Thanks for your reply. I am not quite sure how to show that every natural number is an odd number (possibly 1) times some non-negative integer power of 2. I can see it works by doing some examples, but how I precisely can show it? Hmm, maybe a hint?
This can be shown by strong induction. However, you need to decide what facts you can rely on. You are not going to prove commutativity of addition, right? Similarly, it is somewhat obvious that dividing a positive integer repeatedly by 2 will eventually yield an odd number because with each division the number is getting smaller, and this can't go on forever.
Definition of "even": a natural number, n is even if and only if n= 2k where k is a natural number.
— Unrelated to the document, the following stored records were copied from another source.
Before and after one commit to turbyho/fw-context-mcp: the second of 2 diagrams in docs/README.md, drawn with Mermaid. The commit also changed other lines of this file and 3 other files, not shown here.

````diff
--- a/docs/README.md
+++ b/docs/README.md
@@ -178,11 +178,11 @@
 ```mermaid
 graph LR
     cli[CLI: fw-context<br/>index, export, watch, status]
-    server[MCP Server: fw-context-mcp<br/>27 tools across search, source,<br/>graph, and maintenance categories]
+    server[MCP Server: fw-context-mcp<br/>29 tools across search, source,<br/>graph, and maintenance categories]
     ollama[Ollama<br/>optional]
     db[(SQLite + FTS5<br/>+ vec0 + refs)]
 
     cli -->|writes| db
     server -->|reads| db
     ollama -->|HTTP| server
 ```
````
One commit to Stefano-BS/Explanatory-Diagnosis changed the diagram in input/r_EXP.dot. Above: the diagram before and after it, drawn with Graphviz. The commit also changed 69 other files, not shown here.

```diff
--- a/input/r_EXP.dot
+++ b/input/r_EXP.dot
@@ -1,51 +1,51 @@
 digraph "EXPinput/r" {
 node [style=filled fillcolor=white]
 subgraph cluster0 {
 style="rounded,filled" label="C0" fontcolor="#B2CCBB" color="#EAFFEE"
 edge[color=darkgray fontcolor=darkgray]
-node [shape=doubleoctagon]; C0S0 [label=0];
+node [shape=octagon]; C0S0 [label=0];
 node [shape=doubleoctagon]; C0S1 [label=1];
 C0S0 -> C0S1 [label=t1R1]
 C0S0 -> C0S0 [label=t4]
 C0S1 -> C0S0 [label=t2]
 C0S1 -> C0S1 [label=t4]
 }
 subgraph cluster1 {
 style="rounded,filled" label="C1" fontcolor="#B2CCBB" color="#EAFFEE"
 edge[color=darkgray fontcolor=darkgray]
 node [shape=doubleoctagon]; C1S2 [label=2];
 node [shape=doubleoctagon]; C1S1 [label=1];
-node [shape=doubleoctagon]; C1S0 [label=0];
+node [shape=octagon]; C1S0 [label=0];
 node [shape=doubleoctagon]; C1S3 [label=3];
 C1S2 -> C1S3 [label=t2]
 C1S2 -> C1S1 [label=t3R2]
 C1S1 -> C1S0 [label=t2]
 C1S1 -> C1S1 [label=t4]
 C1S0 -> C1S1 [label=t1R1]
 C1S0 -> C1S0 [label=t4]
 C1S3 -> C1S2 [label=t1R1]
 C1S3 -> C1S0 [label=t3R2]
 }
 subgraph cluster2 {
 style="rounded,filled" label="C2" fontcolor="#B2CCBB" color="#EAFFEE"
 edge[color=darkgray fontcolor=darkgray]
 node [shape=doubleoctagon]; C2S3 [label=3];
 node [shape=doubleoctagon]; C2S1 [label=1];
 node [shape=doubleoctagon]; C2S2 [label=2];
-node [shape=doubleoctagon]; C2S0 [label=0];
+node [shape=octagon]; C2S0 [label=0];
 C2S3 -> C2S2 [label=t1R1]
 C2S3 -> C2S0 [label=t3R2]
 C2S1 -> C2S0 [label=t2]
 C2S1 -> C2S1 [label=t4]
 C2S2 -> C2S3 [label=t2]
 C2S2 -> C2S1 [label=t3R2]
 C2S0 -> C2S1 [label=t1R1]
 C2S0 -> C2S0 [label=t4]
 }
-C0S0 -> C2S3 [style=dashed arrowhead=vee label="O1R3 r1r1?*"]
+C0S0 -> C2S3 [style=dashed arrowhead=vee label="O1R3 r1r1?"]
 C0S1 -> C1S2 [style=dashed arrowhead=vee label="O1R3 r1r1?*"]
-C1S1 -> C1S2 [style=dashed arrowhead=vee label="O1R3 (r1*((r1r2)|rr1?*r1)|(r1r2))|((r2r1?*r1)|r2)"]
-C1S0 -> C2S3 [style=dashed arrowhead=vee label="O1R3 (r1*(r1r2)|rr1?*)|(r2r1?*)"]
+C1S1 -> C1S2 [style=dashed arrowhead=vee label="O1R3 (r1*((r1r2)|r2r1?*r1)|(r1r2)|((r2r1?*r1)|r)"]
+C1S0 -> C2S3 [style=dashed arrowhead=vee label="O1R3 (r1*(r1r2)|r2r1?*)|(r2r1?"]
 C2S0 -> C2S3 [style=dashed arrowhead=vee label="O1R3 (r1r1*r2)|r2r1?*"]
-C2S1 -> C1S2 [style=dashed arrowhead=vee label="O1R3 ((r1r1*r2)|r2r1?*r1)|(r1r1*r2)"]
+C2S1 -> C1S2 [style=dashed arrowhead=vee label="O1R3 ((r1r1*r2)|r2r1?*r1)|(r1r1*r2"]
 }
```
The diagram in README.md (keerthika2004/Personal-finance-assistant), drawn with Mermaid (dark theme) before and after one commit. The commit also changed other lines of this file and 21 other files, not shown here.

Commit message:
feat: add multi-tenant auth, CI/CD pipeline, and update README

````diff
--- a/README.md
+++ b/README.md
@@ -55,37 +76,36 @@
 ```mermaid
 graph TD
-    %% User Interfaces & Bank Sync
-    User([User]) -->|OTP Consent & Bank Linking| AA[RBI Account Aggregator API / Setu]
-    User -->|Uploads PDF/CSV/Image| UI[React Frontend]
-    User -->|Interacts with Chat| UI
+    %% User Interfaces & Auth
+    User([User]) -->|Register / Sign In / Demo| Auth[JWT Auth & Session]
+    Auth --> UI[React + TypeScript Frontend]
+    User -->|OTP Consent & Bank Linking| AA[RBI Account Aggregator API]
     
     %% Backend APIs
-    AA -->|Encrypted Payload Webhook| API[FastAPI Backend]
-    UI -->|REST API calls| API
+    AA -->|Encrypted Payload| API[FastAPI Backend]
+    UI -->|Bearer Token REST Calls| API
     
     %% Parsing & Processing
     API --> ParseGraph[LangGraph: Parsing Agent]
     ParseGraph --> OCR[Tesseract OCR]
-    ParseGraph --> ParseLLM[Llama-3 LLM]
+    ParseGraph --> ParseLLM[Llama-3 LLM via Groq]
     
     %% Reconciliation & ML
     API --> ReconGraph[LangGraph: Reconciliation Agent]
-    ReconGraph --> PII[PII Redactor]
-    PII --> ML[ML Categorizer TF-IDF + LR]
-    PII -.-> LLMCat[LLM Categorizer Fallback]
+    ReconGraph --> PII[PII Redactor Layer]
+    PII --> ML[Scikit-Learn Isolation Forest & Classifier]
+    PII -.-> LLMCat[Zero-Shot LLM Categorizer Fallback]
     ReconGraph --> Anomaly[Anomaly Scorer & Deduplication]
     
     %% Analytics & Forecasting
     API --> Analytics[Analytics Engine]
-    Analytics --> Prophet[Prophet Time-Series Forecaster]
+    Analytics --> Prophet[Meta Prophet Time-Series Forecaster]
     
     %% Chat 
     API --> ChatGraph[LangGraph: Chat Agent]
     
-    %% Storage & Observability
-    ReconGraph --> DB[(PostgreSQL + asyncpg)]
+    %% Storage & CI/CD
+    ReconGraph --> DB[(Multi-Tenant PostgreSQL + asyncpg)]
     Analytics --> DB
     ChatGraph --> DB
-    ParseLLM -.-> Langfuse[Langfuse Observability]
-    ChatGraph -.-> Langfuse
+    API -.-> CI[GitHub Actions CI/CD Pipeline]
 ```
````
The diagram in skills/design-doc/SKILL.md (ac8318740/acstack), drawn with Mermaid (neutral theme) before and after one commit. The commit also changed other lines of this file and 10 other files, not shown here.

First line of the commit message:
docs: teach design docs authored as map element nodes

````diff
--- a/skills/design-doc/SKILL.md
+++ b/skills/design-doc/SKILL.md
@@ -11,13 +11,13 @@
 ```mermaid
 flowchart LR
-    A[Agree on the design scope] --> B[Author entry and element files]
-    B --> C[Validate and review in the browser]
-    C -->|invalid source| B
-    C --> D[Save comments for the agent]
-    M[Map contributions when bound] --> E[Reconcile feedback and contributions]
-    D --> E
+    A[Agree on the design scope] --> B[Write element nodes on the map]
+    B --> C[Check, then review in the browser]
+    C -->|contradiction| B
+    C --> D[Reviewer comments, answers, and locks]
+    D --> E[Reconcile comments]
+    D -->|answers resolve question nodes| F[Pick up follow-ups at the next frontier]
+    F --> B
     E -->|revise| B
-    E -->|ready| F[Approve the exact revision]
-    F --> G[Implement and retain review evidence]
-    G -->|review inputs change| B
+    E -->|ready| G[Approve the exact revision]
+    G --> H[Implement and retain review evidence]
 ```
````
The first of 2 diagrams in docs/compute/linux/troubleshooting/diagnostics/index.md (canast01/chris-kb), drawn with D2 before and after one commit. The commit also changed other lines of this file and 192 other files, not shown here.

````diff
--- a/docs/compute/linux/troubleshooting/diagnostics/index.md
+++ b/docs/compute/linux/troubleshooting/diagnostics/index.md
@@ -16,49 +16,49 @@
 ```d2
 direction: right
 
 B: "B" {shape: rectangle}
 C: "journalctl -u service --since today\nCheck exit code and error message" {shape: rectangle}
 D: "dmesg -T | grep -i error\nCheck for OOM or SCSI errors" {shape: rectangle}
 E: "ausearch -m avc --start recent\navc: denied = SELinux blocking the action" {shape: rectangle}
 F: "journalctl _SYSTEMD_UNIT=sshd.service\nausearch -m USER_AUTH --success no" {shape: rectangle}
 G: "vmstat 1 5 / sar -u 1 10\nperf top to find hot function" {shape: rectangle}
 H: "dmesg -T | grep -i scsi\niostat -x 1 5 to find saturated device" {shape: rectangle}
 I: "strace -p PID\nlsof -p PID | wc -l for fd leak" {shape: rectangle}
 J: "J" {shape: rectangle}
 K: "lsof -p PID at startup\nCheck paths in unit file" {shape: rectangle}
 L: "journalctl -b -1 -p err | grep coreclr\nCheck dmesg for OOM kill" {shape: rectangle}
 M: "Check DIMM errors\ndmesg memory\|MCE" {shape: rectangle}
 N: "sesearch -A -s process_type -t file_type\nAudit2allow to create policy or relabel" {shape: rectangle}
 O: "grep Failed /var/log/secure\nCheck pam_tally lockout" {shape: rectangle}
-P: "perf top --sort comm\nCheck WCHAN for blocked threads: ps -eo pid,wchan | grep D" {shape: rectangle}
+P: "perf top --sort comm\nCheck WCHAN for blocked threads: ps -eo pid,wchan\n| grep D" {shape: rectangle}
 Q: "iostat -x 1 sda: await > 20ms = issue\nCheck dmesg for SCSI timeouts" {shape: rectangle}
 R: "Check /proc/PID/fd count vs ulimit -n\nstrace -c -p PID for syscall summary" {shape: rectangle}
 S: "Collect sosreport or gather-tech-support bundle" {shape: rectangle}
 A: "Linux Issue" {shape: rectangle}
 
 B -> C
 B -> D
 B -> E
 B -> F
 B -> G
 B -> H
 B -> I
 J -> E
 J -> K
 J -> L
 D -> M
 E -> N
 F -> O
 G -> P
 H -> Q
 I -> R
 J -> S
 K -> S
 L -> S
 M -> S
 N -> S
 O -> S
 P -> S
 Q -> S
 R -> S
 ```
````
If N is a natural number, it can be written as N= 2K for some natural number K. If K is odd, you are done- N is "2 to the 1 power" times n odd number. if K is even, K= 2M for some integer M. If M is odd, you are done: N= 2K= 2(2M)= 4M is "2 to the 2 power" times an odd number. If M is even, M= 2J for some integer J. If J is odd....
Note that N> K> M> J... so that will eventually terminate.